Delays do, of course, occur and the courts in Hong Kong will endeavour to ensure that plaintiffs are not unreasonably deprived of the opportunity to pursue their claims. That said, there are clearly limits to what the courts will tolerate. This was a case in which a plaintiff, after doing nothing to progress its claim for over 14 years, one day decided to resurrect the proceedings.

Even though delay (of itself) may not justify strike-out for abuse of process, on a fair reading of the judgment, the period of 14 years' delay was crucial to the judge's decision. If delay of this duration does not amount to abuse of process, it is difficult to see what might.

Dismissal of stale claims is fact dependent and the issue is not one of delay alone, but whether there has been – and the extent of any – abuse of process. Defendants can take some comfort from the court's application of the principles set out in Wing Fai in this case. The outcome in the case illustrates a robust approach – one which acknowledges that the test for strike-out based on abuse of process (post-Wing Fai) is ultimately an exercise of the court's discretion.(5)

That said, it would be remiss to place too much stock in this decision. A defendant that is legally represented is still expected to adopt a more proactive approach to case management – for example, by progressing the court proceedings as expeditiously as is reasonably practicable in the circumstances. It so happens that in this instance there was nothing really to case manage once the bank had been at liberty to apply for final judgment. More than 14 years later, the defendants' newly appointed lawyers appear to have picked up on this point to good effect.

For further information on this topic please contact Carmel Green or Antony Sassi at Smyth & Co in association with RPC by telephone (+852 2216 7000) or email ([email protected] or [email protected]). The RPC website can be accessed at www.rpc.co.uk.

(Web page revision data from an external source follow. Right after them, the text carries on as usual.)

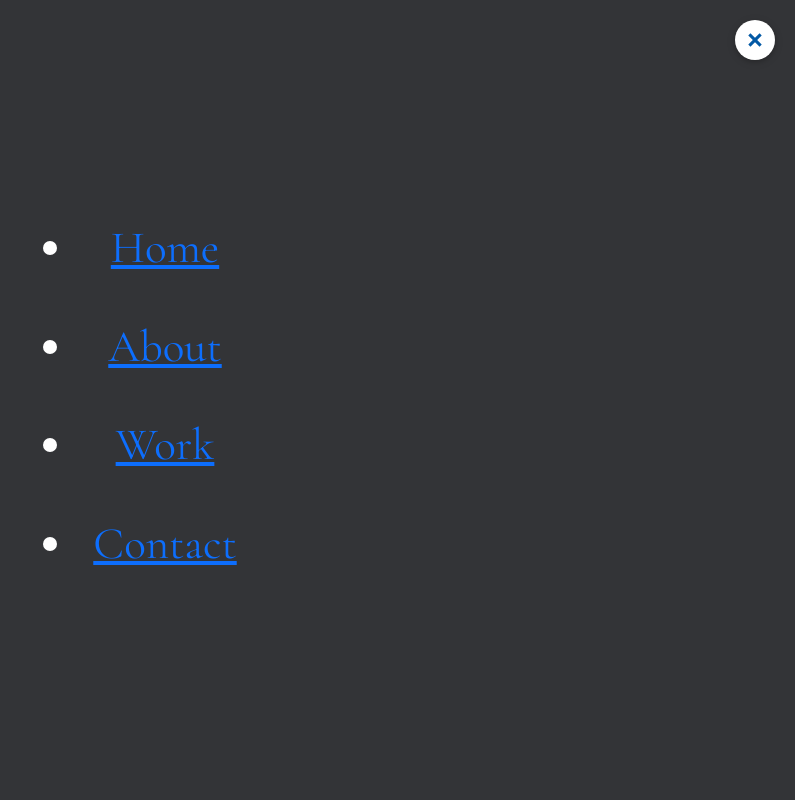
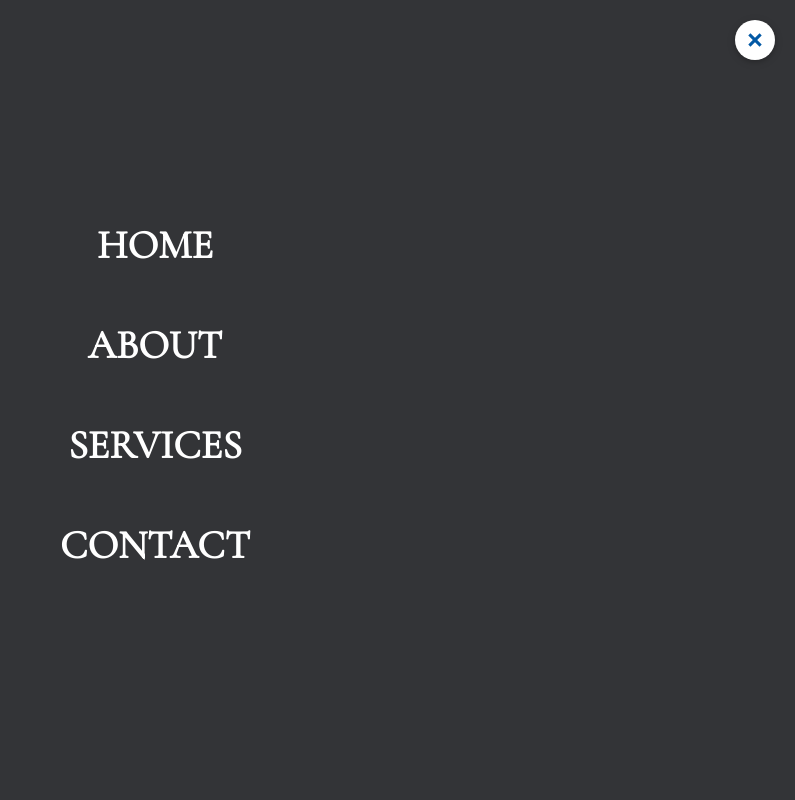
Before and after one commit to Caleb-Rogers/bmonroe-consulting, a Next.js app: page / in a window 1280 px wide. Both pictures are taken after a click on the element 1240 px from the left and 40 px from the top of the page. Shown: the top 800 px of the page, without its empty margins (485-1280 px from the left). Built offline with nearby package versions, Linux system fonts and the light colour scheme.

Commit message:
Page Navigation via Navbar Returned
Additionally improved the list styling for the navbar when expanded

```diff
--- a/src/components/Navbar/Navbar.css
+++ b/src/components/Navbar/Navbar.css
@@ -24,7 +24,6 @@ body {
   position: fixed;
   display: flex;
   align-items: stretch;
-  overflow: hidden;
   height: 10vh;
   width: 100vw;
   pointer-events: none;
@@ -48,18 +47,23 @@ body {
   visibility: hidden;
 }
 
-.nav-menu ul li {
-  font-family: "Roboto", sans-serif;
-  font-weight: 100;
-  font-size: 45px;
+.nav-menu-list {
+  display: flex;
+  flex-direction: column;
+  gap: 4rem;
+  list-style: none;
   color: white;
-  min-height: 45px;
   padding: 15px;
   text-align: center;
 }
 
-.nav-menu ul li a {
+.nav-menu-link {
   cursor: pointer;
+  display: inline-block;
+  text-decoration: none;
+  font-size: 4rem;
+  font-weight: 600;
+  color: #fff;
 }
 
 .nav-sliders {
--- a/src/components/Navbar/Navbar.js
+++ b/src/components/Navbar/Navbar.js
@@ -32,19 +32,19 @@ const Navbar = () => {
           <div key={i} className="nav-sliders"></div>
         ))}
         <div className="nav-menu">
-          <ul>
-            <li>
-              <a href="#">Home</a>
-            </li>
-            <li>
-              <a href="#">About</a>
-            </li>
-            <li>
-              <a href="#">Work</a>
-            </li>
-            <li>
-              <a href="#">Contact</a>
-            </li>
+          <ul className="nav-menu-list">
+            <Link className="nav-menu-link" href="/">
+              HOME
+            </Link>
+            <Link className="nav-menu-link" href="/about">
+              ABOUT
+            </Link>
+            <Link className="nav-menu-link" href="/services">
+              SERVICES
+            </Link>
+            <Link className="nav-menu-link" href="/contact">
+              CONTACT
+            </Link>
           </ul>
         </div>
       </div>
```
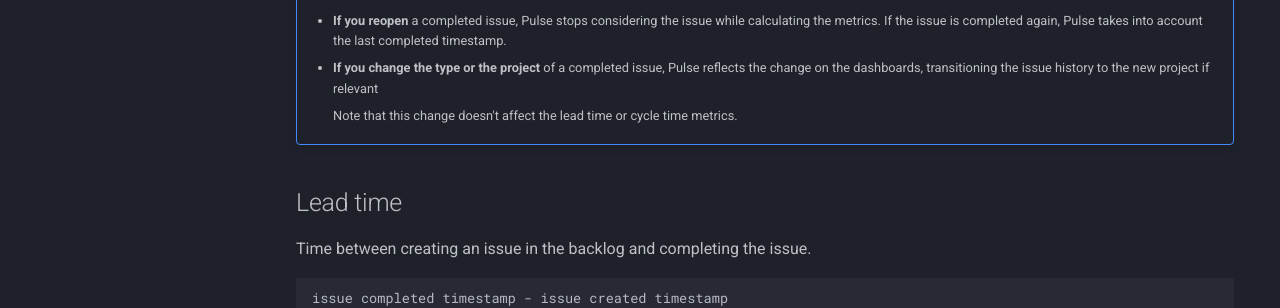
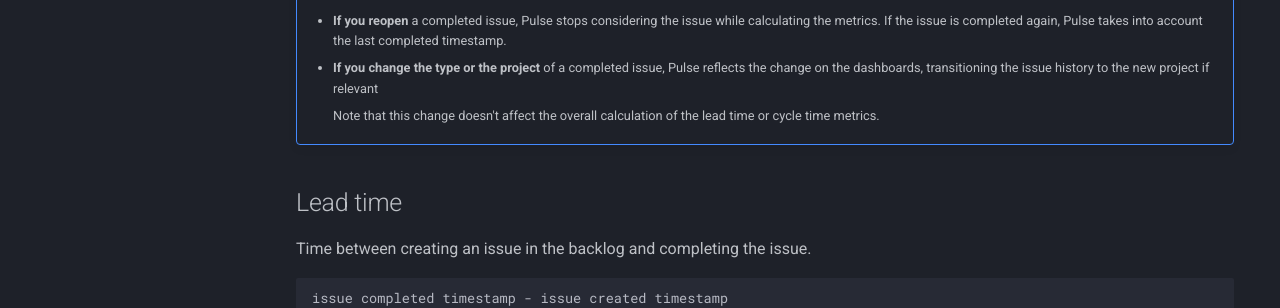
Before and after one commit to codacy/pulse-user-docs, an MkDocs documentation site: the page built from docs/metrics/lead-cycle-time.md, in a window 1280 px wide and 1266 px high. Shown: the part 707-1015 px from the top of the window. Built offline with MkDocs 1.6.1 and Material for MkDocs 9.7.7, drawn with Linux system fonts in a browser that asks for light colours.

Commit message:
clean: Clarify sentence

```diff
--- a/docs/metrics/lead-cycle-time.md
+++ b/docs/metrics/lead-cycle-time.md
@@ -14,7 +14,7 @@ Monitoring you team's lead time and cycle time allows you to understand if you'r
 
     -   **If you change the type or the project** of a completed issue, Pulse reflects the change on the dashboards, transitioning the issue history to the new project if relevant
 
-        Note that this change doesn't affect the lead time or cycle time metrics.
+        Note that this change doesn't affect the overall calculation of the lead time or cycle time metrics.
 
 ## Lead time
 
```
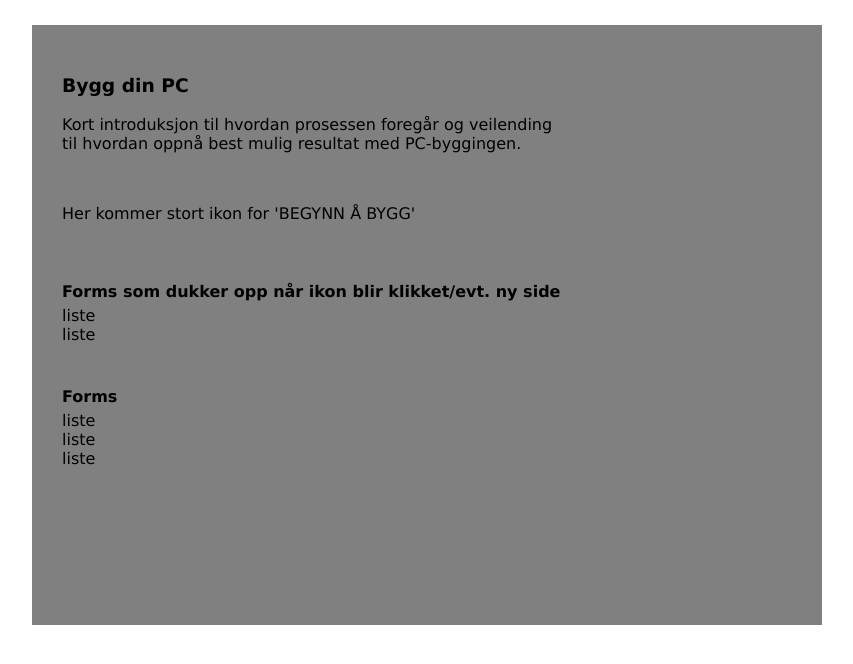
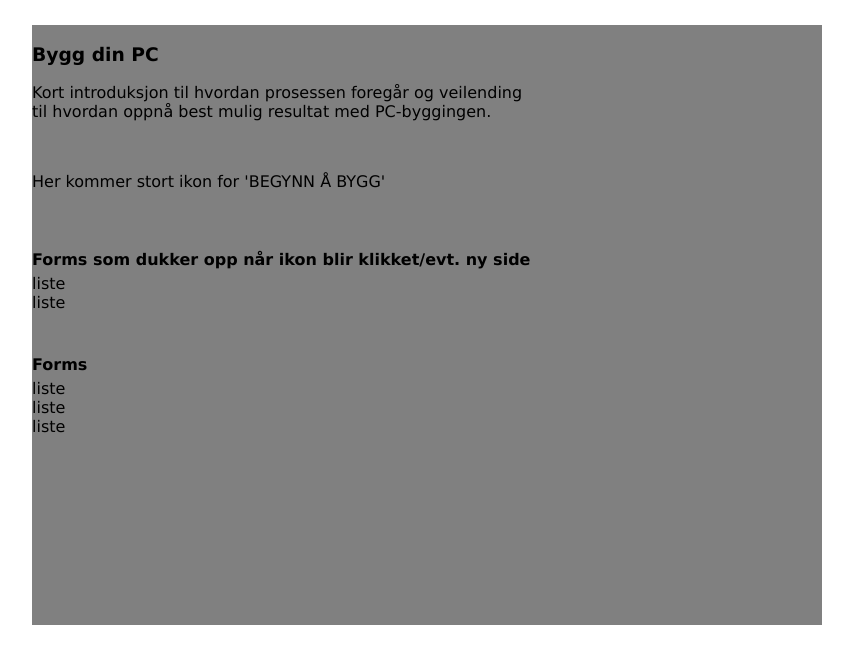
Before and after one commit to sondresallaup/is107-gruppe13-bteam, a PHP site: page /bygg.php in a window 1280 px wide. Shown: the top 664 px of the page, without its empty margins (108-961 px from the left). Run offline with PHP 8.4, Linux system fonts and the light colour scheme.

Commit message:
Fikset utseende på bygg.php iforhold til iframe

```diff
--- a/teststyle.css
+++ b/teststyle.css
@@ -129,32 +129,3 @@ height:600px;
 float:left;
 
 }
-
-
-h3.byggtekst{
-
-margin-left:30px;
-margin-top:50px;
-
-}
-
-
-p.byggtekst{
-
-margin-left:30px;
-
-}
-
-
-h4.byggtekst{
-
-margin-left:30px;
-
-}
-
-
-li.byggtekst{
-
-margin-left:30px;
-
-}
```
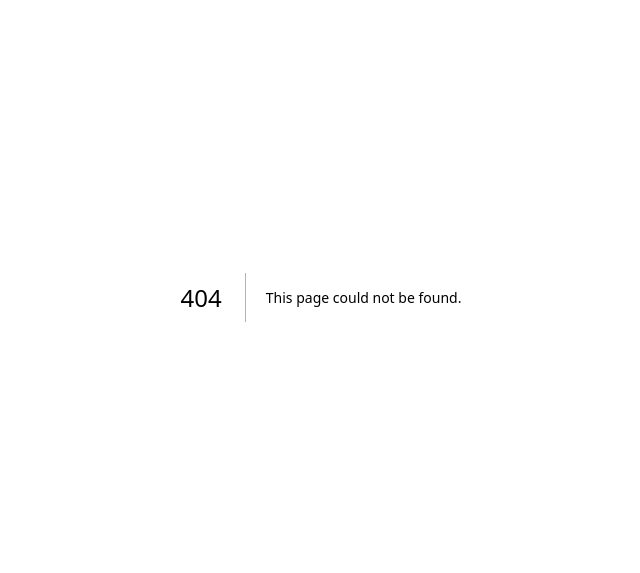
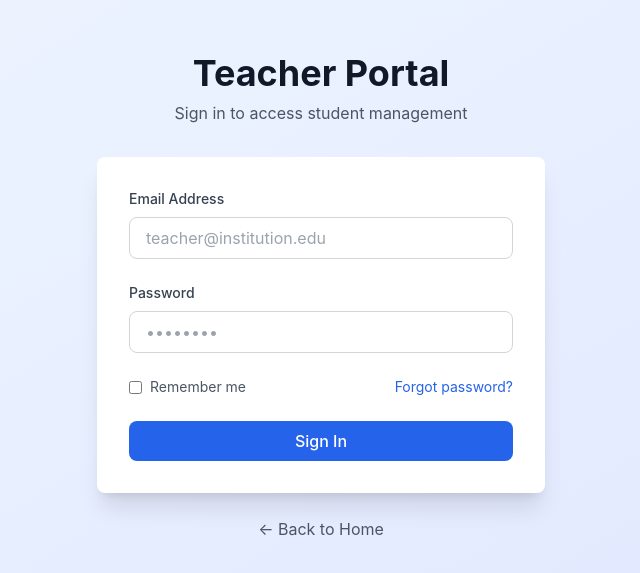
Before and after one commit to cosmic-community/ai-student-dropout-prevention-platform, a Next.js app: page /teacher/login in a window 1280 px wide. Before the commit this address had no page. Shown: the part 103-676 px from the top of the page, without its empty margins (319-959 px from the left). Built offline with nearby package versions, Linux system fonts and the light colour scheme.

Commit message:
Initial commit from Cosmic AI

```diff
--- /dev/null
+++ b/app/teacher/login/page.tsx
@@ -0,0 +1,62 @@
+import Link from 'next/link'
+
+export default function TeacherLoginPage() {
+  return (
+    <div className="min-h-screen bg-gradient-to-br from-blue-50 to-indigo-100 flex items-center justify-center px-4">
+      <div className="max-w-md w-full">
+        <div className="text-center mb-8">
+          <h1 className="text-4xl font-bold text-gray-900 mb-2">Teacher Portal</h1>
+          <p className="text-gray-600">Sign in to access student management</p>
+        </div>
+
+        <div className="bg-white rounded-lg shadow-xl p-8">
+          <form className="space-y-6">
+            <div>
+              <label htmlFor="email" className="label">Email Address</label>
+              <input
+                type="email"
+                id="email"
+                className="input"
+                placeholder="teacher@institution.edu"
+                required
+              />
+            </div>
+
+            <div>
+              <label htmlFor="password" className="label">Password</label>
+              <input
+                type="password"
+                id="password"
+                className="input"
+                placeholder="••••••••"
+                required
+              />
+            </div>
+
+            <div className="flex items-center justify-between">
+              <label className="flex items-center">
+                <input type="checkbox" className="mr-2" />
+                <span className="text-sm text-gray-600">Remember me</span>
+              </label>
+              <a href="#" className="text-sm text-primary hover:underline">
+                Forgot password?
+              </a>
+            </div>
+
+            <Link href="/teacher/dashboard" className="block">
+              <button type="button" className="btn btn-primary w-full">
+                Sign In
+              </button>
+            </Link>
+          </form>
+        </div>
+
+        <div className="text-center mt-6">
+          <Link href="/" className="text-gray-600 hover:text-gray-900">
+            ← Back to Home
+          </Link>
+        </div>
+      </div>
+    </div>
+  )
+}
```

(1) [2016] HKEC 1877, August 31 2016. The bank has lodged an appeal to the Court of Appeal, likely to be heard in 2017.

(2) (2011) 14 HKCFAR 935. For further details please see "Striking out dormant claims".

(3) One month's notice of intention to proceed after one year's delay is required, pursuant to the Rules of the High Court Order 3, Rule 6.

(4) Section 4(4) of the Limitation Ordinance (Cap 347).

(5) For example, see judgment in Wong Chong Kwai Yin v Tsang Hau Ling [2016] HKEC 1950, August 18 2016. An unsuccessful application to strike out for abuse of process (the relevant delay being two separate periods of approximately 30 months and 22 months).